Cable TV titans are mulling rating all programs for violence, and have tacitly endorsed a bill offered by Rep. Ed Markey (D-Mass.) that would require a microchip in new TV sets to allow parents to block out programs rated violent.
Industry sources said cable’s endorsement of the two proposals is conditional on a guarantee that the broadcast networks also back the ideas. That’s hardly a given, since the networks have been cool to suggestions for both the rating and the microchip.
Although it’s believed top cable executives are united behind the idea of rating programs, Time Warner has yet to signal its support for Markey’s so-called V-chip bill, an industry source said.
On the defensive
Cable’s new aggressive anti-violence stance clearly places the networks on the defensive. For months, webheads have been ahead in the PR battle by repeatedly claiming that the most violent programming airs on cable.
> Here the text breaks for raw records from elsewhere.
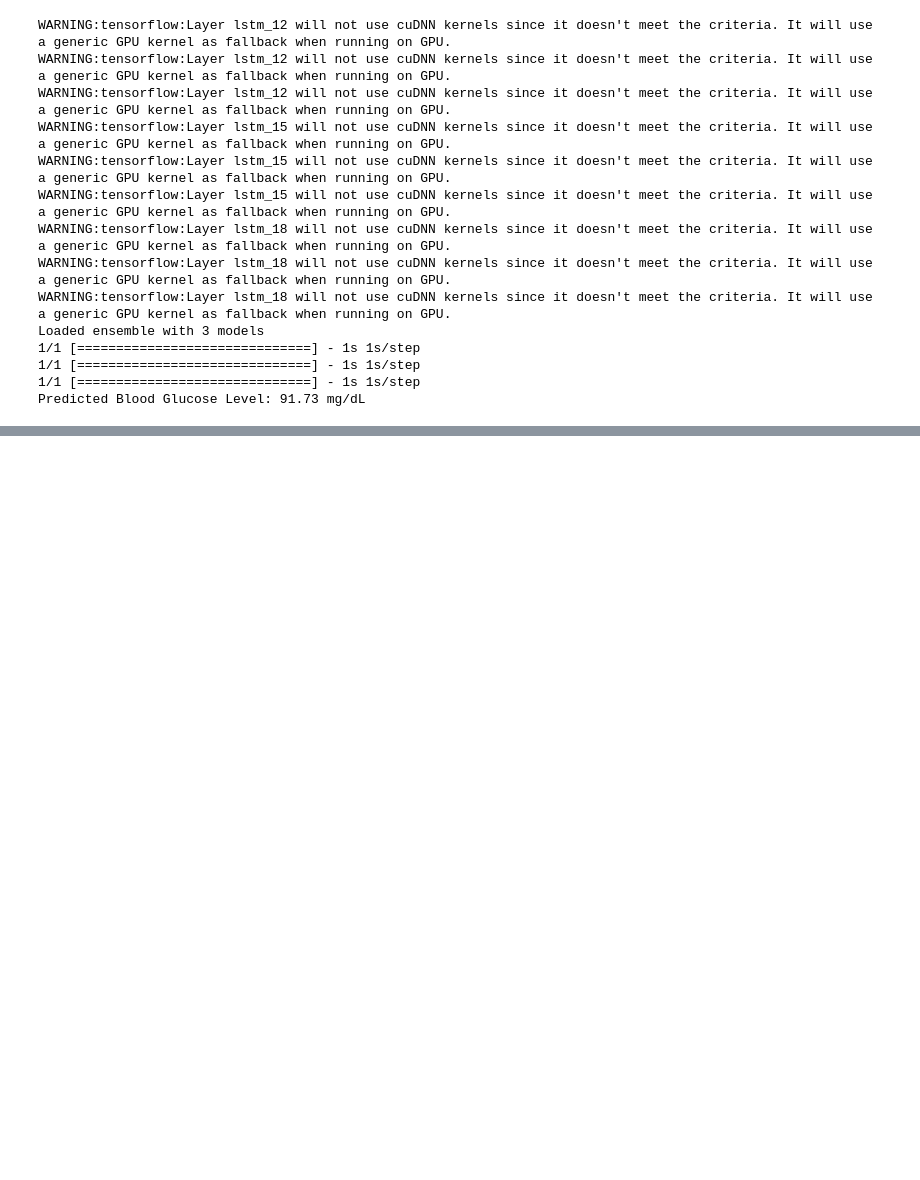
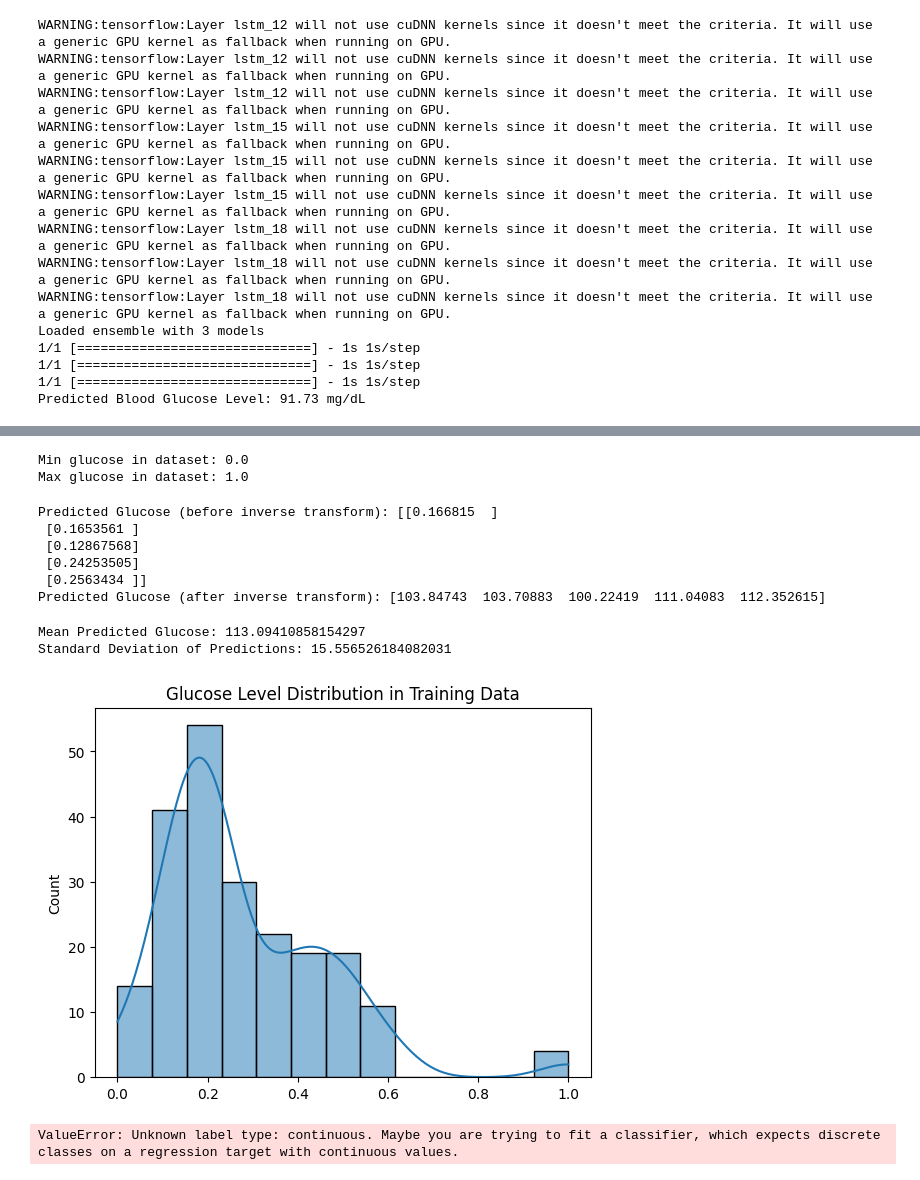
Before and after one commit to nickleeyiqing/NIGM-Capstone, a Jupyter notebook: LSTMCNN/PPG_Dataset/Model.ipynb, the cells around one changed output, grey strips where cells are left out. Cells and saved outputs as stored; diff of their text form; code cells hidden in the pictures; blank space fills up the shorter version.

```diff
--- a/LSTMCNN/PPG_Dataset/Model.ipynb
+++ b/LSTMCNN/PPG_Dataset/Model.ipynb
@@ -897,0 +2363,41 @@ Full pipeline: 104.21 mg/dL
+# %%
+print(f"Min glucose in dataset: {np.min(y_test)}")
+print(f"Max glucose in dataset: {np.max(y_test)}")
+# %% [output]
+Min glucose in dataset: 0.0
+Max glucose in dataset: 1.0
+# %%
+print(f"Predicted Glucose (before inverse transform): {y_pred_normalized[:5]}")
+print(f"Predicted Glucose (after inverse transform): {y_pred[:5]}")
+# %% [output]
+Predicted Glucose (before inverse transform): [[0.166815  ]
+ [0.1653561 ]
+ [0.12867568]
+ [0.24253505]
+ [0.2563434 ]]
+Predicted Glucose (after inverse transform): [103.84743  103.70883  100.22419  111.04083  112.352615]
+# %%
+print(f"Mean Predicted Glucose: {np.mean(y_pred)}")
+print(f"Standard Deviation of Predictions: {np.std(y_pred)}")
+# %% [output]
+Mean Predicted Glucose: 113.09410858154297
+Standard Deviation of Predictions: 15.556526184082031
+# %%
+import seaborn as sns
+sns.histplot(y_train, kde=True)
+plt.title("Glucose Level Distribution in Training Data")
+plt.show()
+# %% [output]
+[figure, added]
+# %%
+from imblearn.over_sampling import SMOTE
+
+smote = SMOTE()
+X_train_resampled, y_train_resampled = smote.fit_resample(X_train, y_train)
+
+# Verify the new distribution
+sns.histplot(y_train_resampled, kde=True)
+plt.title("Balanced Glucose Level Distribution")
+plt.show()
+# %% [output]
+ValueError: Unknown label type: continuous. Maybe you are trying to fit a classifier, which expects discrete classes on a regression target with continuous values.
```
Also changed, not shown: parts of 16 cells of this notebook, 16 other files.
Moreover, net executives claim the cable industry continues to carry its most violent programming early in the evening, and unedited.
A network source said Tuesday that the webs “still haven’t seen anything in writing” on the cable proposal. “We’re waiting for details,” the source said.
Cable’s strategy change came after a meeting Friday between industry leaders and Sen. Paul Simon (D-Ill.), a leader of the growing anti-TV violence brigade in Congress. Initial reports indicated that cablers told Simon they’d be willing to establish ongoing monitoring of the violence content of programs.
But industry sources said cablers also have decided to go further than simply the monitoring of programs. They’ve also agreed to slap a rating on programs for violence, the key ingredient needed for Markey’s V-chip plan to be successful.
“The V-chip only needs a rating system to make it work,” one industry source said.
Markey’s bill calls for insertion of a one-inch microchip in all new TV sets that allows parents, with the push of a button, to nix all programs carrying a violence rating. Markey claims the V-chip will “empower parents.”
CBS and NBC have attacked the proposal as a step toward censorship. ABC has been less critical of the Markey proposal than its counterparts but has said it opposes content restrictions in general. The Motion Picture Assn. of America also opposes the Markey bill and is not expected to change its position.
Sources said discussions are in the preliminary stage on how a ratings system might work, in part because network acceptance of the idea is necessary before the plan will proceed. One suggestion would place a V rating on certain violent shows, and a VV rating on programs carrying excessive amounts of violence.